Go through the records and write each one out again exactly.

==== Study material ====

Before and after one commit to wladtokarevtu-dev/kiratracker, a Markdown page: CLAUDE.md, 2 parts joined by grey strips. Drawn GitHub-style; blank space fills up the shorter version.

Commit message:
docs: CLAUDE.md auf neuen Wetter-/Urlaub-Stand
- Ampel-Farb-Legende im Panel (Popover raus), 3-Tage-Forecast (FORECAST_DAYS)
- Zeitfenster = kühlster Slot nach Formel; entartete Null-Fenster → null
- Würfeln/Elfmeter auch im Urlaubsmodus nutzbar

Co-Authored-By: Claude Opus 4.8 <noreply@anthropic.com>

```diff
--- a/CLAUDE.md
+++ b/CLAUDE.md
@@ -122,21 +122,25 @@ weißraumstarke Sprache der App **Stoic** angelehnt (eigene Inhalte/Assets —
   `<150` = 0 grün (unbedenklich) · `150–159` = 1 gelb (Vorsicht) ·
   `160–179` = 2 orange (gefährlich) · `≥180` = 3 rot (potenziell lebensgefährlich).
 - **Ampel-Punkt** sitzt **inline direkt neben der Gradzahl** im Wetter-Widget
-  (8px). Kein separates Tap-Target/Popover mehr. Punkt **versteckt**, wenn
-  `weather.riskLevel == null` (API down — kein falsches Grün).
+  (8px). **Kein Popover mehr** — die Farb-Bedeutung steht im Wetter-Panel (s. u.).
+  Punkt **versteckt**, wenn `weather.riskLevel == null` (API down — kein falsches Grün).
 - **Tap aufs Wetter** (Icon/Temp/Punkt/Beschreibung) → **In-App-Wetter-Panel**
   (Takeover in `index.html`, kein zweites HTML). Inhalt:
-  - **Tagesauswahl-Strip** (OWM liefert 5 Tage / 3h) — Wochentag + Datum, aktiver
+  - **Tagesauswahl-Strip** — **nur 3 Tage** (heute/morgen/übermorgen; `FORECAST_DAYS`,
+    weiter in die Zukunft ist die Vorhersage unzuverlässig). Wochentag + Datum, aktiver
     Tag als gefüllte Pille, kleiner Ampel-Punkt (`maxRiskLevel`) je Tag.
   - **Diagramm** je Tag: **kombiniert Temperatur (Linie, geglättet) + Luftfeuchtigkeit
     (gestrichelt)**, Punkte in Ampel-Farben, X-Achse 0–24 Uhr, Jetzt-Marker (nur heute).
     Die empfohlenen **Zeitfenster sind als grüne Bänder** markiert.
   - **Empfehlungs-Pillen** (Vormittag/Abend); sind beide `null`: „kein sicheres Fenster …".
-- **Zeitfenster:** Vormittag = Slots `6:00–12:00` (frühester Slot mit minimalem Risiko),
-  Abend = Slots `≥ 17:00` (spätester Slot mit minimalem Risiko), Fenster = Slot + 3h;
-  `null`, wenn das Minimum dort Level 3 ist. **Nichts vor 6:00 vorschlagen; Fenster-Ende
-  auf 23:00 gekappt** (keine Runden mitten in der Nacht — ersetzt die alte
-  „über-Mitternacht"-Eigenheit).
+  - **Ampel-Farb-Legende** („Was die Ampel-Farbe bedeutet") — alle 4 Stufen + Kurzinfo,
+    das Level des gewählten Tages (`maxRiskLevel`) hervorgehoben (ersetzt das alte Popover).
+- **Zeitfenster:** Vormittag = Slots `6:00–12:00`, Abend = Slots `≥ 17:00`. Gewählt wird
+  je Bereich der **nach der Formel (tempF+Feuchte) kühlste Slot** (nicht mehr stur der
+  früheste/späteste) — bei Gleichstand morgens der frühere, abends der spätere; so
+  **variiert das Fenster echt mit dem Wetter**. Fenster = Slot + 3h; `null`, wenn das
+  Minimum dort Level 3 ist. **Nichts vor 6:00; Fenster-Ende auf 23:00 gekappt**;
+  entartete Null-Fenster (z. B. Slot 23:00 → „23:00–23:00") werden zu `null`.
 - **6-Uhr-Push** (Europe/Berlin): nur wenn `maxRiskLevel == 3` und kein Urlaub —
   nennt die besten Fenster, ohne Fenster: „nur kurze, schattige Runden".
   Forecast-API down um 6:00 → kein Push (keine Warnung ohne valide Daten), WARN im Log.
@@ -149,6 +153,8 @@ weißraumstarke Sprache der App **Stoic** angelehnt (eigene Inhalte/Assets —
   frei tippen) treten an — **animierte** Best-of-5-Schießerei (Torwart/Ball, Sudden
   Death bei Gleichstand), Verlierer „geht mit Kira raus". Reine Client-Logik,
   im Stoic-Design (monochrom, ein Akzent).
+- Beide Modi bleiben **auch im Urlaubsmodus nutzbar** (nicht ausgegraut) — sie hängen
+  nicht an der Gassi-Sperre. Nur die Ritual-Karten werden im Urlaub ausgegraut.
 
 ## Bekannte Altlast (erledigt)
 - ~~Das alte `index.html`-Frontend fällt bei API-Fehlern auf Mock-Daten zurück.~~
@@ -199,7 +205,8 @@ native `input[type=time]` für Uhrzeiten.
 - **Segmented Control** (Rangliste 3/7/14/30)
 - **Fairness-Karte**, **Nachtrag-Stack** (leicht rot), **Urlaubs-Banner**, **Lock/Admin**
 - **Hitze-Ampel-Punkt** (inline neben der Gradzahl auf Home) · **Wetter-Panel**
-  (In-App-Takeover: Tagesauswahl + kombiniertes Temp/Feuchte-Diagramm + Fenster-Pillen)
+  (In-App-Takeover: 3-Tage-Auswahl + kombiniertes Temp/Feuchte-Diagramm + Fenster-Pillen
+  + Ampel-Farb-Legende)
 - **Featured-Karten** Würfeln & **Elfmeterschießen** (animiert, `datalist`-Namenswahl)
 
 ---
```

====

-- Reply to the exercise --
Before and after one commit to wladtokarevtu-dev/kiratracker, a Markdown page: CLAUDE.md, 2 parts joined by grey strips. Drawn GitHub-style; blank space fills up the shorter version.

Commit message:
docs: CLAUDE.md auf neuen Wetter-/Urlaub-Stand
- Ampel-Farb-Legende im Panel (Popover raus), 3-Tage-Forecast (FORECAST_DAYS)
- Zeitfenster = kühlster Slot nach Formel; entartete Null-Fenster → null
- Würfeln/Elfmeter auch im Urlaubsmodus nutzbar

Co-Authored-By: Claude Opus 4.8 <noreply@anthropic.com>

```diff
--- a/CLAUDE.md
+++ b/CLAUDE.md
@@ -122,21 +122,25 @@ weißraumstarke Sprache der App **Stoic** angelehnt (eigene Inhalte/Assets —
   `<150` = 0 grün (unbedenklich) · `150–159` = 1 gelb (Vorsicht) ·
   `160–179` = 2 orange (gefährlich) · `≥180` = 3 rot (potenziell lebensgefährlich).
 - **Ampel-Punkt** sitzt **inline direkt neben der Gradzahl** im Wetter-Widget
-  (8px). Kein separates Tap-Target/Popover mehr. Punkt **versteckt**, wenn
-  `weather.riskLevel == null` (API down — kein falsches Grün).
+  (8px). **Kein Popover mehr** — die Farb-Bedeutung steht im Wetter-Panel (s. u.).
+  Punkt **versteckt**, wenn `weather.riskLevel == null` (API down — kein falsches Grün).
 - **Tap aufs Wetter** (Icon/Temp/Punkt/Beschreibung) → **In-App-Wetter-Panel**
   (Takeover in `index.html`, kein zweites HTML). Inhalt:
-  - **Tagesauswahl-Strip** (OWM liefert 5 Tage / 3h) — Wochentag + Datum, aktiver
+  - **Tagesauswahl-Strip** — **nur 3 Tage** (heute/morgen/übermorgen; `FORECAST_DAYS`,
+    weiter in die Zukunft ist die Vorhersage unzuverlässig). Wochentag + Datum, aktiver
     Tag als gefüllte Pille, kleiner Ampel-Punkt (`maxRiskLevel`) je Tag.
   - **Diagramm** je Tag: **kombiniert Temperatur (Linie, geglättet) + Luftfeuchtigkeit
     (gestrichelt)**, Punkte in Ampel-Farben, X-Achse 0–24 Uhr, Jetzt-Marker (nur heute).
     Die empfohlenen **Zeitfenster sind als grüne Bänder** markiert.
   - **Empfehlungs-Pillen** (Vormittag/Abend); sind beide `null`: „kein sicheres Fenster …".
-- **Zeitfenster:** Vormittag = Slots `6:00–12:00` (frühester Slot mit minimalem Risiko),
-  Abend = Slots `≥ 17:00` (spätester Slot mit minimalem Risiko), Fenster = Slot + 3h;
-  `null`, wenn das Minimum dort Level 3 ist. **Nichts vor 6:00 vorschlagen; Fenster-Ende
-  auf 23:00 gekappt** (keine Runden mitten in der Nacht — ersetzt die alte
-  „über-Mitternacht"-Eigenheit).
+  - **Ampel-Farb-Legende** („Was die Ampel-Farbe bedeutet") — alle 4 Stufen + Kurzinfo,
+    das Level des gewählten Tages (`maxRiskLevel`) hervorgehoben (ersetzt das alte Popover).
+- **Zeitfenster:** Vormittag = Slots `6:00–12:00`, Abend = Slots `≥ 17:00`. Gewählt wird
+  je Bereich der **nach der Formel (tempF+Feuchte) kühlste Slot** (nicht mehr stur der
+  früheste/späteste) — bei Gleichstand morgens der frühere, abends der spätere; so
+  **variiert das Fenster echt mit dem Wetter**. Fenster = Slot + 3h; `null`, wenn das
+  Minimum dort Level 3 ist. **Nichts vor 6:00; Fenster-Ende auf 23:00 gekappt**;
+  entartete Null-Fenster (z. B. Slot 23:00 → „23:00–23:00") werden zu `null`.
 - **6-Uhr-Push** (Europe/Berlin): nur wenn `maxRiskLevel == 3` und kein Urlaub —
   nennt die besten Fenster, ohne Fenster: „nur kurze, schattige Runden".
   Forecast-API down um 6:00 → kein Push (keine Warnung ohne valide Daten), WARN im Log.
@@ -149,6 +153,8 @@ weißraumstarke Sprache der App **Stoic** angelehnt (eigene Inhalte/Assets —
   frei tippen) treten an — **animierte** Best-of-5-Schießerei (Torwart/Ball, Sudden
   Death bei Gleichstand), Verlierer „geht mit Kira raus". Reine Client-Logik,
   im Stoic-Design (monochrom, ein Akzent).
+- Beide Modi bleiben **auch im Urlaubsmodus nutzbar** (nicht ausgegraut) — sie hängen
+  nicht an der Gassi-Sperre. Nur die Ritual-Karten werden im Urlaub ausgegraut.
 
 ## Bekannte Altlast (erledigt)
 - ~~Das alte `index.html`-Frontend fällt bei API-Fehlern auf Mock-Daten zurück.~~
@@ -199,7 +205,8 @@ native `input[type=time]` für Uhrzeiten.
 - **Segmented Control** (Rangliste 3/7/14/30)
 - **Fairness-Karte**, **Nachtrag-Stack** (leicht rot), **Urlaubs-Banner**, **Lock/Admin**
 - **Hitze-Ampel-Punkt** (inline neben der Gradzahl auf Home) · **Wetter-Panel**
-  (In-App-Takeover: Tagesauswahl + kombiniertes Temp/Feuchte-Diagramm + Fenster-Pillen)
+  (In-App-Takeover: 3-Tage-Auswahl + kombiniertes Temp/Feuchte-Diagramm + Fenster-Pillen
+  + Ampel-Farb-Legende)
 - **Featured-Karten** Würfeln & **Elfmeterschießen** (animiert, `datalist`-Namenswahl)
 
 ---
```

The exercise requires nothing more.